Broadcast legend Bobbie Wygant has released her memoir, “Talking to the Stars: Bobbie Wygant’s 70 Years in Television.” The Meadowbrook United Methodist Women had the privilege of hosting her at 7 p.m. Tuesday, April 9, in MUMC’s Fellowship Hall. During her seven-decade career, Wygant interviewed thousands of the most notable entertainers and celebrities from Bob Hope and Jane Fonda to Denzel Washington and Matt Damon. She was live on her midday program “Dateline” on Nov. 22, 1963, when news broke of President John F. Kennedy’s assassination.
A few months later, she interviewed the Beatles during their debut U.S. tour.
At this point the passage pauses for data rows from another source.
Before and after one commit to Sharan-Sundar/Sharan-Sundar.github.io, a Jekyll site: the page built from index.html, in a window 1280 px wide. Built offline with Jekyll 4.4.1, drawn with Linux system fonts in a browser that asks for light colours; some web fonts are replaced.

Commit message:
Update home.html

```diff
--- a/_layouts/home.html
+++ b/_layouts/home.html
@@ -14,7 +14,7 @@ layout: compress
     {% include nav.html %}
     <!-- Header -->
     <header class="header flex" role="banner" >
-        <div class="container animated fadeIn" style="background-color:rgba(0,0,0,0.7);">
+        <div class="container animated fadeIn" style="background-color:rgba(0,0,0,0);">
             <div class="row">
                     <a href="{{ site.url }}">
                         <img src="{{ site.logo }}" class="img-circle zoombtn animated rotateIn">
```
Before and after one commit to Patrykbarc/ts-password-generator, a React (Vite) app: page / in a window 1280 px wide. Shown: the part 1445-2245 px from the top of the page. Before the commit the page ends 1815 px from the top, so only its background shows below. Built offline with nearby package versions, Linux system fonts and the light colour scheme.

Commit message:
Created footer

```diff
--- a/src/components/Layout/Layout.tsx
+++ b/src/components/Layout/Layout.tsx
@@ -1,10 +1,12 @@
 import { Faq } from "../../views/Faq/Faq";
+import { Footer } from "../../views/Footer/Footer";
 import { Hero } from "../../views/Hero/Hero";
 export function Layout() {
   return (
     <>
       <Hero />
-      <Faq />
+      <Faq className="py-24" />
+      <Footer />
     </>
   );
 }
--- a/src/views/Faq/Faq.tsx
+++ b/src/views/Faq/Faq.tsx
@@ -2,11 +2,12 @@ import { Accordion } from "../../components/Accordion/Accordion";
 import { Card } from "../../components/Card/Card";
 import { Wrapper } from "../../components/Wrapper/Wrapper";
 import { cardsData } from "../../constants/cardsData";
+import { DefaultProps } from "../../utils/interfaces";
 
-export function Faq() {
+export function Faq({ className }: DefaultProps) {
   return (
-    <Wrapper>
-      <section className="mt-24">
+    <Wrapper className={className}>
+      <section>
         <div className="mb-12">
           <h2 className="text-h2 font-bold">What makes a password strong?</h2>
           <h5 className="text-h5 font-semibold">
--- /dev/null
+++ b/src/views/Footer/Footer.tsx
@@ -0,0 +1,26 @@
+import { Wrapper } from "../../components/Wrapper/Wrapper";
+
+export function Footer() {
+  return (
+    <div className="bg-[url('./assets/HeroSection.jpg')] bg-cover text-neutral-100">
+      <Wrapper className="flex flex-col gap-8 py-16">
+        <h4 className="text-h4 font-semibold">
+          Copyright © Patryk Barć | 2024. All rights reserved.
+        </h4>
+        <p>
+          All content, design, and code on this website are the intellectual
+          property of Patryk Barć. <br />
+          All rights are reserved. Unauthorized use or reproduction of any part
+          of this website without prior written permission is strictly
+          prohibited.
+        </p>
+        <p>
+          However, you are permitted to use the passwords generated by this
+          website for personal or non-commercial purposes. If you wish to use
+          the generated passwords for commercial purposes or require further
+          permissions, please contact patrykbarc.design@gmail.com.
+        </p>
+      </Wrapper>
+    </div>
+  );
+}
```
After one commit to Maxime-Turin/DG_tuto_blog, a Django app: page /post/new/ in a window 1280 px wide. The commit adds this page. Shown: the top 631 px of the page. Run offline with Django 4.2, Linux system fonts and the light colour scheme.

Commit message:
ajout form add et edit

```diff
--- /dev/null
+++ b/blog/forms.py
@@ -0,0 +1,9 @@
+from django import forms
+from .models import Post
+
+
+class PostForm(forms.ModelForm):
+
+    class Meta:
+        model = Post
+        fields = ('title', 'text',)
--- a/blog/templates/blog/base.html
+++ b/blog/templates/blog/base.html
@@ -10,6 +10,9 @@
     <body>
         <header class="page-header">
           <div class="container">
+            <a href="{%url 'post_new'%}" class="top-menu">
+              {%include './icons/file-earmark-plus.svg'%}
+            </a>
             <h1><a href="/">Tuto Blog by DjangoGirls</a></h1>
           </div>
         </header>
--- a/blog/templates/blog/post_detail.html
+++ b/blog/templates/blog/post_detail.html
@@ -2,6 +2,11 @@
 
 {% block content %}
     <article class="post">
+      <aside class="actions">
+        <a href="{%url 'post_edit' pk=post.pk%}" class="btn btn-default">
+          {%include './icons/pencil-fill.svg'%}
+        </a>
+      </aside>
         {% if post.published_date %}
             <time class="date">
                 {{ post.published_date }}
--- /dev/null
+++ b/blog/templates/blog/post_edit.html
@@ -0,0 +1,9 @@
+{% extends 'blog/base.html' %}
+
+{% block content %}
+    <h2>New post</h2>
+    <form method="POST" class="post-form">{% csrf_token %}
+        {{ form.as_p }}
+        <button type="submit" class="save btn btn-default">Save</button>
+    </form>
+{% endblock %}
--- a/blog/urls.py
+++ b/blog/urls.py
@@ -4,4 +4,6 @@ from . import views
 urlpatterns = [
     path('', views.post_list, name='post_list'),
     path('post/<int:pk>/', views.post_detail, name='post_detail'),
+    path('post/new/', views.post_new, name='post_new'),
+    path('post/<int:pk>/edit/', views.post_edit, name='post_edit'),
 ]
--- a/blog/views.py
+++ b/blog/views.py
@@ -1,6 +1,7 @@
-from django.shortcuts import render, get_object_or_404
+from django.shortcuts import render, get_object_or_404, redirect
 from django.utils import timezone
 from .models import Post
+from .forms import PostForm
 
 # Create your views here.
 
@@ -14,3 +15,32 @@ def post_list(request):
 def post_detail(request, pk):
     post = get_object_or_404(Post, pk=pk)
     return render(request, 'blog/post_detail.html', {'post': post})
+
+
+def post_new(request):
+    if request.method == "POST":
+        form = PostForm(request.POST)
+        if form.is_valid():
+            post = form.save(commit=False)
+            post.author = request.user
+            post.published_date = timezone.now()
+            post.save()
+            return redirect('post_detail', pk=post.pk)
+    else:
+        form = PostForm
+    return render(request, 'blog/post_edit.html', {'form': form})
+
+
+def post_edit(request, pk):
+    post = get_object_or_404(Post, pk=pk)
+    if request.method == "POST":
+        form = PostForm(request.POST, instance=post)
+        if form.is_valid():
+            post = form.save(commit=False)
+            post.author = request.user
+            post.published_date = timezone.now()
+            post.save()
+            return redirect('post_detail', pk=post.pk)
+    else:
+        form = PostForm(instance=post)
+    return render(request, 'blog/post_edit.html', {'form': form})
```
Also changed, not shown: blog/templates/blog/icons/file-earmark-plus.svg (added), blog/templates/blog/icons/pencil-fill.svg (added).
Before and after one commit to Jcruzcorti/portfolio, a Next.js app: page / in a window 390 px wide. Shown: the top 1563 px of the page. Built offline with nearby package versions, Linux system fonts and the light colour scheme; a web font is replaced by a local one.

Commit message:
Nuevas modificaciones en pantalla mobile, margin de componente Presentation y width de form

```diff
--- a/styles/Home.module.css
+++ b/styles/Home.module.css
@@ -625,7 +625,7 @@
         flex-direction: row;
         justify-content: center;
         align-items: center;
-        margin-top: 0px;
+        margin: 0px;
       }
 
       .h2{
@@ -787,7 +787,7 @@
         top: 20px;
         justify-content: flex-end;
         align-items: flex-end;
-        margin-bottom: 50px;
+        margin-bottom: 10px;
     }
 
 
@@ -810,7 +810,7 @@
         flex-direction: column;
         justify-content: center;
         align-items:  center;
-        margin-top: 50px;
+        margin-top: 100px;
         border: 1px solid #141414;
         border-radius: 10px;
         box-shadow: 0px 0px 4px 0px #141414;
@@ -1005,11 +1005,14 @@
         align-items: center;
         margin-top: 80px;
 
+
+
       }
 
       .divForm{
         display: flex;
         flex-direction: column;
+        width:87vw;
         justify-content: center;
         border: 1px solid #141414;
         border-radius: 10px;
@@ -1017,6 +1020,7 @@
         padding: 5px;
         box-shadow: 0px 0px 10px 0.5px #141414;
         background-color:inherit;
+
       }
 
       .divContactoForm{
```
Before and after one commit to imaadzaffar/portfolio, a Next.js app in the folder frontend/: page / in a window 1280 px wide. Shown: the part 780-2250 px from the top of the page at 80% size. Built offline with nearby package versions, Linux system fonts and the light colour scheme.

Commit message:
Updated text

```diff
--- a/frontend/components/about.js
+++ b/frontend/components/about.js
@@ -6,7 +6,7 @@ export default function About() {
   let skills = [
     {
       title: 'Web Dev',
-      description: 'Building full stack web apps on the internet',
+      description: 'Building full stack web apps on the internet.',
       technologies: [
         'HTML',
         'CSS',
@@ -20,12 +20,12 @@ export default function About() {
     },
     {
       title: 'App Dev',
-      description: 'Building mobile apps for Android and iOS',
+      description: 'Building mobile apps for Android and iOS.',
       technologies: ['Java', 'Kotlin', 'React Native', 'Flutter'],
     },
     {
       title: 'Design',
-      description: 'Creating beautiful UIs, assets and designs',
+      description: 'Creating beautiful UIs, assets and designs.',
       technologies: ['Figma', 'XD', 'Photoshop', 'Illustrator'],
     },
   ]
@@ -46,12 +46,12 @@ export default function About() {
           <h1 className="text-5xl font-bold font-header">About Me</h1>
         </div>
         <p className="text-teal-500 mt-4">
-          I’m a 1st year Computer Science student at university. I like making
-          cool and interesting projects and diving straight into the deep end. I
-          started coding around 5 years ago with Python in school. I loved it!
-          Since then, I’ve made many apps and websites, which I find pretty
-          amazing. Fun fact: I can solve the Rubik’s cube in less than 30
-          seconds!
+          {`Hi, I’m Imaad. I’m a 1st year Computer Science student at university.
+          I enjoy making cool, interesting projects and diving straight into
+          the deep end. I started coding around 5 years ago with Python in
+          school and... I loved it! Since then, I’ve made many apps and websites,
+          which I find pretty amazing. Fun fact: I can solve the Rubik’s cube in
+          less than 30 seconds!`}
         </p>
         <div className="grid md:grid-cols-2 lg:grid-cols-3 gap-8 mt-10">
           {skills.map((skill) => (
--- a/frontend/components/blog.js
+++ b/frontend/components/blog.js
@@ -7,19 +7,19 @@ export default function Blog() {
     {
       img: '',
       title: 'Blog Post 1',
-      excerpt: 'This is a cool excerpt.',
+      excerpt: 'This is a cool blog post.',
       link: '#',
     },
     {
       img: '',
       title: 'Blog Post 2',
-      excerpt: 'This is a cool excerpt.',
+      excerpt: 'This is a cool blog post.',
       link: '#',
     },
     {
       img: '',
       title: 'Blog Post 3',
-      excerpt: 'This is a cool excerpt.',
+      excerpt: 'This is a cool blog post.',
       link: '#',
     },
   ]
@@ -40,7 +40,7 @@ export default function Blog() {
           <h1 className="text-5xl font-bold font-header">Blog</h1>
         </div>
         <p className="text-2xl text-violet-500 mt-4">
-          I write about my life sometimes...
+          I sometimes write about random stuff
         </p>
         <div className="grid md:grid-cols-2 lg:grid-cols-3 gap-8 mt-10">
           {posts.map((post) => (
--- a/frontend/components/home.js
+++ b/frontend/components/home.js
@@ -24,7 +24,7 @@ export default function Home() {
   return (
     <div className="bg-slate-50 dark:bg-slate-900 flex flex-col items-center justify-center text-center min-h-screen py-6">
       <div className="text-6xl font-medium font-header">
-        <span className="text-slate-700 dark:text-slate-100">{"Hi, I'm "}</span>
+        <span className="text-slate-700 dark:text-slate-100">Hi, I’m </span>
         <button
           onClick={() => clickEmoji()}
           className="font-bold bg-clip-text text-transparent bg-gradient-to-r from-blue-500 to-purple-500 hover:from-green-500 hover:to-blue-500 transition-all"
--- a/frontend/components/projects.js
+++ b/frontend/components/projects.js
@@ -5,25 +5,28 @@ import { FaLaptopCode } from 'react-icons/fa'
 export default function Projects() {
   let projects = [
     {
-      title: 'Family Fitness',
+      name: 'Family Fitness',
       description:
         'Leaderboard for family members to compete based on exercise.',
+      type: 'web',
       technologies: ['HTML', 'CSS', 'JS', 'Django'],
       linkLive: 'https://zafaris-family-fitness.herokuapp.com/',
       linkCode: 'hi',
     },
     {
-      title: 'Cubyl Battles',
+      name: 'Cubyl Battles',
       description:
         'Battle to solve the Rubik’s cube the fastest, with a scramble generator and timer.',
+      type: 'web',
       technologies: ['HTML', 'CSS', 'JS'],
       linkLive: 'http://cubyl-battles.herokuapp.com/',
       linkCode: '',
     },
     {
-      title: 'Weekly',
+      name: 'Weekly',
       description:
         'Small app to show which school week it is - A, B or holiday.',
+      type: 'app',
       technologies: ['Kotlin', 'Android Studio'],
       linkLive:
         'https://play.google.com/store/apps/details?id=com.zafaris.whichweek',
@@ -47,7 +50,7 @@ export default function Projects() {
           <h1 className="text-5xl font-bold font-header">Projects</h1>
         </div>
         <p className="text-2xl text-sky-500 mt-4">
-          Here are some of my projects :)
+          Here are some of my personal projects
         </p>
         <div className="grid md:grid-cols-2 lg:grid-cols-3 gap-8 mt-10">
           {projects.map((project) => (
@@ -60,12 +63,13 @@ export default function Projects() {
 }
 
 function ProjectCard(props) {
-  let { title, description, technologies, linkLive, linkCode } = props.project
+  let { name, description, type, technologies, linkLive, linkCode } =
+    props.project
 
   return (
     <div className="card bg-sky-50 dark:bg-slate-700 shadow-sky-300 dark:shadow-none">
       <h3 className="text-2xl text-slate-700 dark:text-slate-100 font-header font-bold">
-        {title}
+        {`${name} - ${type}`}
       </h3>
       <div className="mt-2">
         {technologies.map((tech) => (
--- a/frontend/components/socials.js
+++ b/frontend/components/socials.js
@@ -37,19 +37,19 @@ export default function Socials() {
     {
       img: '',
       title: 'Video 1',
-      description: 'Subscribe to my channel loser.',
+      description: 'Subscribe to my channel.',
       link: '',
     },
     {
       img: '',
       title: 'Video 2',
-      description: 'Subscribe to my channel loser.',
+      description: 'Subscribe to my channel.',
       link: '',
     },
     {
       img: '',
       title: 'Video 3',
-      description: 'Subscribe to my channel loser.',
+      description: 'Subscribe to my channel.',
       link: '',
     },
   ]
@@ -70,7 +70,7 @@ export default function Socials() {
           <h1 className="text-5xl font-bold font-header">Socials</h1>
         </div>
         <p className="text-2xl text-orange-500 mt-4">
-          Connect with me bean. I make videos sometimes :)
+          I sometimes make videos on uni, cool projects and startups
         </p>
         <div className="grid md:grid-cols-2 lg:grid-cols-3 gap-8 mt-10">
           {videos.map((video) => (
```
Her publisher, TCU Press, has shared her speaking date with its regular subscribers so we may have a big turnout besides our own members.
Bobbie will sign books at the reception following the program. Refreshments will be served by Myra-Margaret Circle members.
A memorable night with Bobbie Wygant
Broadcast legend Bobbie Wygant came to Meadowbrook UMC Tuesday night to share stories from her memoir, “Talking to the Stars: Bobbie Wygant’s 70 Years in Television.” But the order of the program quickly switched when Mrs. Wygant graciously began signing her books for United Methodist Women who surrounded her as soon as she arrived in the Fellowship Hall. She then spent 45 minutes regaling us with tales of her adventures as the first woman broadcaster hired by Amon Carter two weeks before the Channel 5 went on the air in Fort Worth in 1948 as the first television station between the Mississippi River and California. From her childhood favorite, Bob Hope, who nearly tossed her from a golf cart during one free-wheeling interview, to Bette Davis, who passed on her “no nostril shot” admonition to photographers, Mrs. Wygant was an award-winning entertainment reporter. But she rose to the occasion when word of President John Kennedy’s 1963 assassination was called into the station during her live interview show. She calmly continued her interview, breaking in from time to time to relay news updates from news reporters in Dallas.